April 8, 2011

The power of friendship

by Rod Smith

Friendship is the ultimate compliment.

Friendship IS the most powerful and important gift one person can offer another.

You can be someone’s child, parent, grandparent, doctor, lawyer, counselor, spouse, or benefactor – and not be his or her friend.

I see it frequently: men and women who are better friends to “outsiders” than they are to “insiders.”

But when you are someone’s friend, all other roles become secondary – even that of parent or spouse.

I am not suggesting parents and children ought to be pals or best friends in some odd arrangement of twisted roles. I have no desire to be my child’s best friend and nor does either one of my sons have a need for more friends. My sons need me to be their dad. But when being my sons’ dad is accomplished on my behalf, I trust we will continue as friends.

Yes. There is an end to our role as parents. When the time comes (around your son or daughter’s mid-twenties) I hope you and I will find the transition into that of a friend, easy.

When you are friends with anyone (family or not) – freedom, grace, openness, forgiveness, necessary confrontations, generosity, and the sharing of life’s delights and life’s pain become the currency in which you operate.

April 8, 2011

Do you need therapy? Here’s a quick list to guide you……

by Rod Smith

Family meetings!

The following are pointers (two are enough) to suggest you could use therapeutic help with your family, relationships, and your faith:

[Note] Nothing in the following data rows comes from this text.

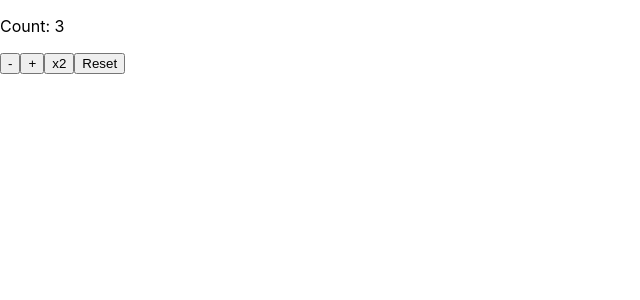
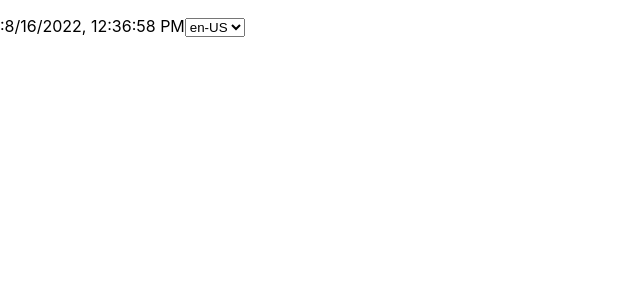
Before and after one commit to shifujito/sample-react, a React (Vite) app: page / in a window 1280 px wide. Shown: the top 300 px of the page, without its empty margins (0-640 px from the left). Built offline with nearby package versions, Linux system fonts and the light colour scheme.

Commit message:
auto commit

```diff
--- a/src/components/ContextSample.tsx
+++ b/src/components/ContextSample.tsx
@@ -1,39 +1,64 @@
-import React, { useReducer } from "react"
-import { useState } from 'react';
+import { useEffect, useState } from 'react';
 
-type  Action = `DECREMENT` | `INCREMENT` | `DOUBLE` | `RESET`
 
-const reducer = (currentCount: number, action: Action) => {
-    switch (action) {
-        case `INCREMENT`:
-            return currentCount + 1
-        case `DECREMENT`:
-            return currentCount -1
-        case `DOUBLE`:
-            return currentCount * 2
-        case `RESET`:
-            return 0
+const UPDATE_CYCLE = 1000
+
+const KEY_LOCAL = 'KEY_LOCAL'
+
+enum Locale {
+    US = `en-US`,
+    JP = `ja-JP`
+}
+
+
+const getLocalFromString = (text: string) => {
+    switch (text) {
+        case Locale.US:
+            return Locale.US
+        case Locale.JP:
+            return Locale.JP
         default:
-            return currentCount
+            return Locale.US
     }
 }
 
-type CounterProps = {
-    initialValue: number
-}
+const Clock = () => {
+    const [timestamp, setTimestamp] = useState(new Date())
+    const [locale, setLocale] = useState(Locale.US)
 
-const Counter = (props: CounterProps) => {
-    const {initialValue } = props
-    const [count, dispatch] = useReducer(reducer, initialValue)
+    // タイマーセットをするための副作用
+    useEffect(() => {
+        const timer = setInterval(() => {
+            setTimestamp(new Date())
+        }, UPDATE_CYCLE)
+        return () => {
+            clearInterval(timer)
+        }
+    }, [])
+
+    // localstorageから値を取得する副作用
+    useEffect(() => {
+        const savedLocal = localStorage.getItem(KEY_LOCAL)
+        console.log(savedLocal)
+        if (savedLocal !== null) {
+            setLocale(getLocalFromString(savedLocal))
+        }
+    }, [])
+
+    useEffect(() => {
+        localStorage.setItem(KEY_LOCAL, locale)
+    }, [locale])
 
     return (
         <div>
-            <p>Count: {count}</p>
-            <button onClick={() => dispatch('DECREMENT')}>-</button>
-            <button onClick={() => dispatch('INCREMENT')}>+</button>
-            <button onClick={() => dispatch('DOUBLE')}>x2</button>
-            <button onClick={() => dispatch('RESET')}>Reset</button>
+            <p>
+                <span>:{timestamp.toLocaleString(locale)}</span>
+                <select value={locale} onChange={(e) => setLocale(getLocalFromString(e.target.value))}>
+                    <option value="en-US">en-US</option>
+                    <option value="ja-JP">ja-JP</option>
+                </select>
+            </p>
         </div>
     )
 }
-export default Counter
+export default Clock
```
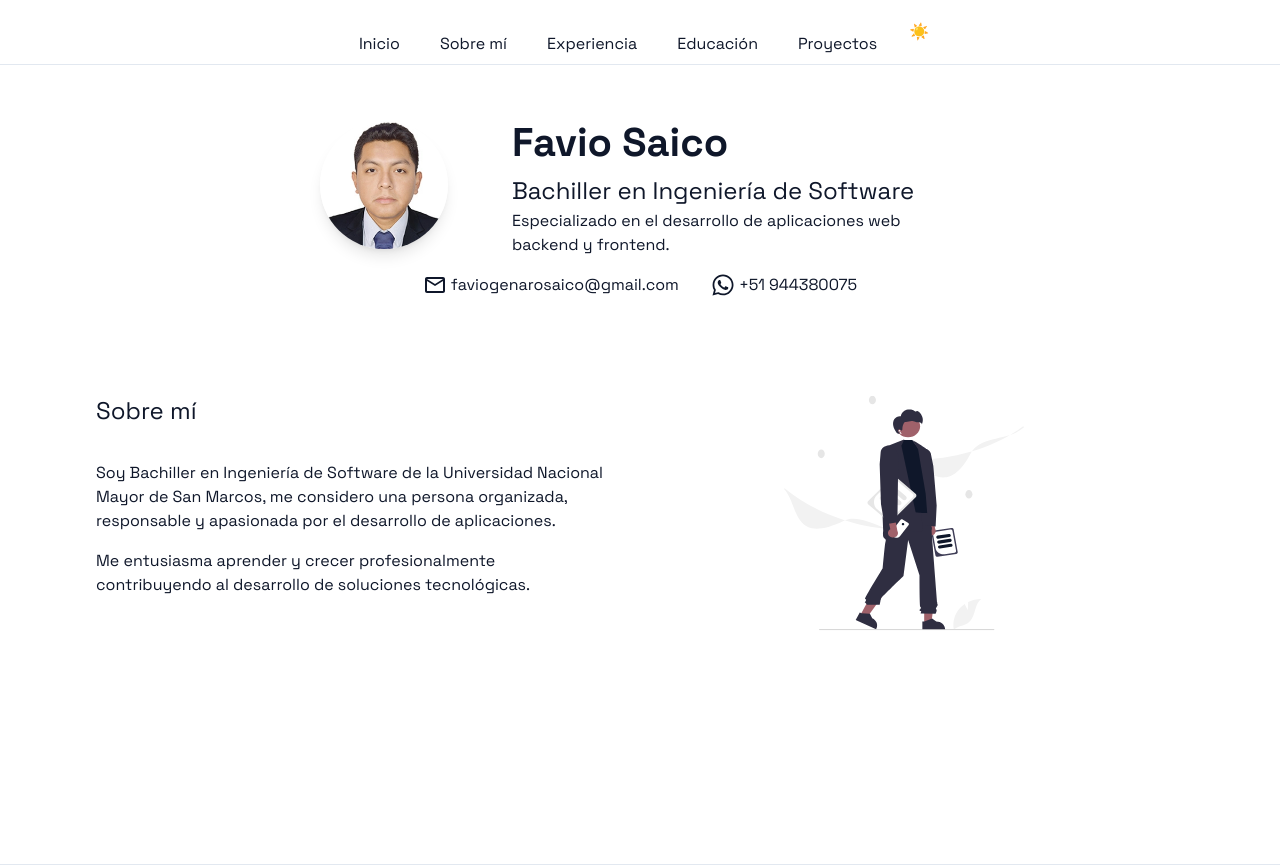
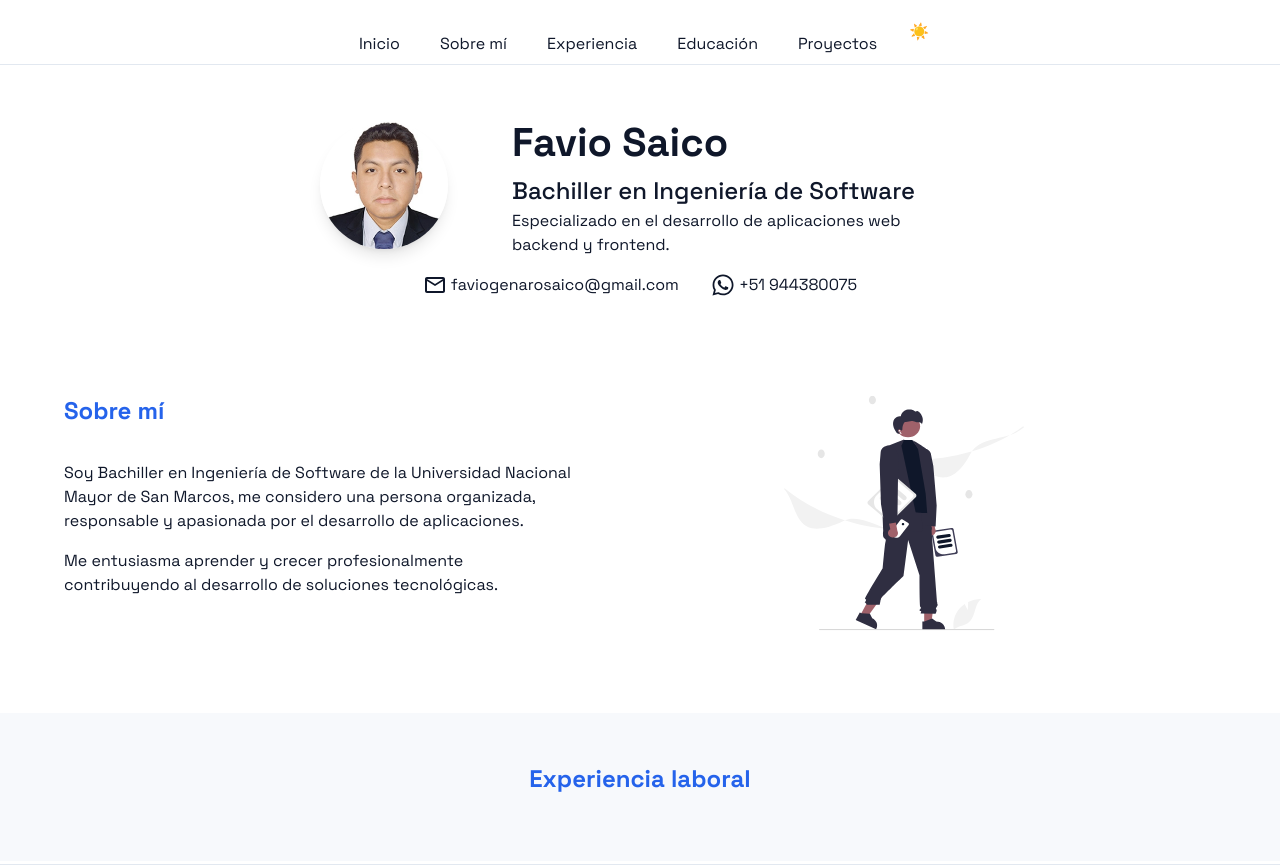
Before and after one commit to FavioGenaro/FavioGenaro.github.io, a Next.js app in the folder portfolio/: page / in a window 1280 px wide. Built offline with nearby package versions, Linux system fonts and the light colour scheme.

Commit message:
feat: Agregar SectionLayout

```diff
--- a/portfolio/src/app/globals.css
+++ b/portfolio/src/app/globals.css
@@ -10,7 +10,7 @@
   --border-color: #e2e8f0;
 
   --text-h1: 1.25rem;
-  --text-h3: 0.875rem;
+  --text-h2: 0.875rem;
   color-scheme: light;
 }
 
@@ -27,7 +27,7 @@
 @media (width >= 48rem) {
   :root {
     --text-h1: 2.5rem;
-    --text-h3: 1.5rem;
+    --text-h2: 1.5rem;
   }
 }
 
@@ -38,6 +38,18 @@
   /* --font-sans: var(--font-geist-sans); */
   --font-mono: var(--font-geist-mono);
   --font-sans: var(--font-sans);
+}
+
+@layer components {
+  .typography {
+    color: var(--color-gray-950);
+    a {
+      color: var(--color-blue-500);
+      &:hover {
+        color: var(--color-blue-800);
+      }
+    }
+  }
 }
 
 /* @media (prefers-color-scheme: dark) {
@@ -56,7 +68,6 @@ body {
 
 .text {
   color: var(--text-primary);
-  border-radius: 0.75rem;
 }
 
 .titleH1 {
@@ -64,8 +75,8 @@ body {
   font-weight: 700;
 }
 
-.titleH3 {
-  font-size: var(--text-h3);
+.titleH2 {
+  font-size: var(--text-h2);
 }
 
 .icon {
--- a/portfolio/src/app/page.tsx
+++ b/portfolio/src/app/page.tsx
@@ -1,4 +1,5 @@
 import AboutSection from "@/components/sections/AboutMe";
+import Experience from "@/components/sections/Experience";
 import HeroSection from "@/components/sections/HeroSection";
 
 export default function Home() {
@@ -6,6 +7,7 @@ export default function Home() {
     <>
       <HeroSection id="Profile"/>
       <AboutSection id="AboutMe"/>
+      <Experience id="Experience"/>
     </>
 
   );
--- /dev/null
+++ b/portfolio/src/components/atoms/Subtitle.tsx
@@ -0,0 +1,13 @@
+import React from 'react'
+
+interface SubtitleProps {
+  subtitle: string
+}
+
+const Subtitle: React.FC<SubtitleProps> = ({ subtitle }) => {
+  return (
+    <h2 className="titleH2 font-bold text-[#2563EB]">{subtitle}</h2>
+  )
+}
+
+export default Subtitle
--- a/portfolio/src/components/sections/AboutMe.tsx
+++ b/portfolio/src/components/sections/AboutMe.tsx
@@ -2,17 +2,16 @@ import React from 'react'
 import foto from "../../../public/aboutme.svg"
 import Text from '../atoms/Text'
 import Image from 'next/image'
+import Subtitle from '../atoms/Subtitle'
+import { SectionProps } from '@/types/Section'
+import SectionLayout from '../templates/SectionLayout'
 
-interface AboutProps {
-  id: string
-}
-
-const AboutSection: React.FC<AboutProps> = ({ id }) => {
+const AboutSection: React.FC<SectionProps> = ({ id }) => {
   return (
-    <section className="space-y-6 mt-24" id={id}>
-        <div className='flex gap-4'>
+    // px-4 sm:px-6 lg:px-8 py-12
+    <SectionLayout id={id} classSection="mt-24" classDiv="">
       <div className='flex flex-col gap-4 md:gap-8 max-w-lg'>
-                <h2 className='text titleH3'>Sobre mí</h2>
+          <Subtitle subtitle='Sobre mí' />
           <div className='flex flex-col gap-4'>
               <Text text='Soy Bachiller en Ingeniería de Software de la Universidad Nacional Mayor de San Marcos, me considero una persona organizada, responsable y apasionada por el desarrollo de aplicaciones.'/>
               <Text text='Me entusiasma aprender y crecer profesionalmente contribuyendo al desarrollo de soluciones tecnológicas.'/>
@@ -25,8 +24,7 @@ const AboutSection: React.FC<AboutProps> = ({ id }) => {
               className="size-40 md:size-60 min-w-40"
           />
       </div>
-        </div>
-    </section>
+    </SectionLayout>
   )
 }
 
--- /dev/null
+++ b/portfolio/src/components/sections/Experience.tsx
@@ -0,0 +1,23 @@
+import { SectionProps } from '@/types/Section'
+import React from 'react'
+import SectionLayout from '../templates/SectionLayout'
+import Subtitle from '../atoms/Subtitle'
+
+
+const Experience: React.FC<SectionProps> = ({ id }) => {
+  return (
+    // absolute
+    // <div className=''>
+    //   <section id={id}>Experiencia  </section>
+    // </div>
+    <SectionLayout id={id} classSection="mt-20 bg-[#F7F9FC] py-12" classDiv="flex-col">
+      <div className='flex justify-center'>
+          <Subtitle subtitle='Experiencia laboral' />
+      </div>
+      <div className='flex m-auto w-fit gap-8'>
+      </div>
+    </SectionLayout>
+  )
+}
+
+export default Experience
--- a/portfolio/src/components/sections/HeroSection.tsx
+++ b/portfolio/src/components/sections/HeroSection.tsx
@@ -4,6 +4,7 @@ import Text from '../atoms/Text'
 import Image from 'next/image'
 import { MdOutlineMailOutline } from 'react-icons/md'
 import { FaWhatsapp } from "react-icons/fa";
+import SectionLayout from '../templates/SectionLayout'
 
 interface HeroProps {
   id: string
@@ -11,7 +12,7 @@ interface HeroProps {
 
 const HeroSection: React.FC<HeroProps> = ({ id }) => {
   return (
-    <section className="space-y-6" id={id}>
+    <SectionLayout id={id} classSection="mt-12" classDiv="">
         <div className='flex flex-col gap-4'>
             <div className='flex gap-8 md:gap-16 w-fit m-auto items-center'>
                 <div>
@@ -23,7 +24,7 @@ const HeroSection: React.FC<HeroProps> = ({ id }) => {
                 </div>
                 <div className='max-w-md'>
                     <h1 className='text titleH1'>Favio Saico</h1>
-                    <h3 className='text titleH3'>Bachiller en Ingeniería de Software</h3>
+                    <h3 className='text titleH2 font-medium'>Bachiller en Ingeniería de Software</h3>
                     <Text text='Especializado en el desarrollo de aplicaciones web backend y frontend.'/>
                 </div>
             </div>
@@ -33,13 +34,15 @@ const HeroSection: React.FC<HeroProps> = ({ id }) => {
                     <Text text='faviogenarosaico@gmail.com'/>
                 </div>
                 <div className='flex gap-1 items-center'>
+                    <a href="https://wa.me/51944380075" className="flex gap-1">
                         <FaWhatsapp size={24} className='icon'/>
                         <Text text='+51 944380075'/>
+                    </a>
                 </div>
             </div>
         </div>
 
-    </section>
+    </SectionLayout>
   )
 }
 
--- a/portfolio/src/components/templates/MainGrid.tsx
+++ b/portfolio/src/components/templates/MainGrid.tsx
@@ -10,9 +10,8 @@ export default function MainGrid({ children }: { children: React.ReactNode }) {
     >
       <main
         className="
-          mx-auto w-full max-w-6xl
-          px-4 sm:px-6 lg:px-8
-          py-12
+          grid grid-rows-[auto_1fr]
+
         "
       >
         {children}
--- /dev/null
+++ b/portfolio/src/components/templates/SectionLayout.tsx
@@ -0,0 +1,14 @@
+import { SectionLayoutProps } from '@/types/Section'
+import React from 'react'
+
+const SectionLayout: React.FC<SectionLayoutProps> = ( { id, children, classSection, classDiv } ) => {
+  return (
+    <section className={`space-y-6 ${classSection}`} id={id}>
+        <div className={`flex gap-4 mx-auto w-full max-w-6xl justify-center ${classDiv}`}>
+            {children}
+        </div>
+    </section>
+  )
+}
+
+export default SectionLayout
--- /dev/null
+++ b/portfolio/src/types/Section.ts
@@ -0,0 +1,11 @@
+
+export interface SectionProps {
+  id: string
+}
+
+export interface SectionLayoutProps {
+  children?: React.ReactNode
+  id: string
+  classSection?: string
+  classDiv?: string
+}
```
Lines whose indentation alone changed are shown as unchanged.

1. Being part of your family feels mechanical, rigid. You feel locked in – you are an actor in someone’s play and you don’t particularly like your assigned role.
2. No matter how hard you try, things (tensions, roles, anxieties, problems) stay the same. Faces and circumstances modify over the years but the stresses and the issues remain constant.
3. At family holidays (Christmas and Thanksgiving most intensely) you feel pressure about where to be. You are the rope in a tug-of-war.
4. You feel intimidated when speaking with your parents about anything meaningful even though you are an adult. You knees get weak at the thought of engaging your parents about substantial matters.
5. Old arguments often resurface; minor disagreements seem monumental – there’s little sense of proportion and little things are blown up into huge issues.
6. You find it easy to talk about your parents but find it difficult to talk to them. You’re loaded with material about them but feel silenced when it comes to taking with them.
7. Feelings of loyalty and disloyalty can rage within and you feel pressure to compromise your integrity with your family of origin (parents, siblings, grandparents).
8. Your career and family life interfere with each other. It seems as if you can’t have both with any degree of success.
9. New relationships get intense very quickly (becoming sexual, manipulative, or controlling) despite genuine attempts to make things different “this time.”
10. You enthrone (make saints) and dethrone (make sinners) people rather rapidly. Your heroes quickly prove fallible and you are disappointed once again.

Call me / Skype me (RodESmithMSMFT) / Email me – I can probably help you or steer you to someone who can.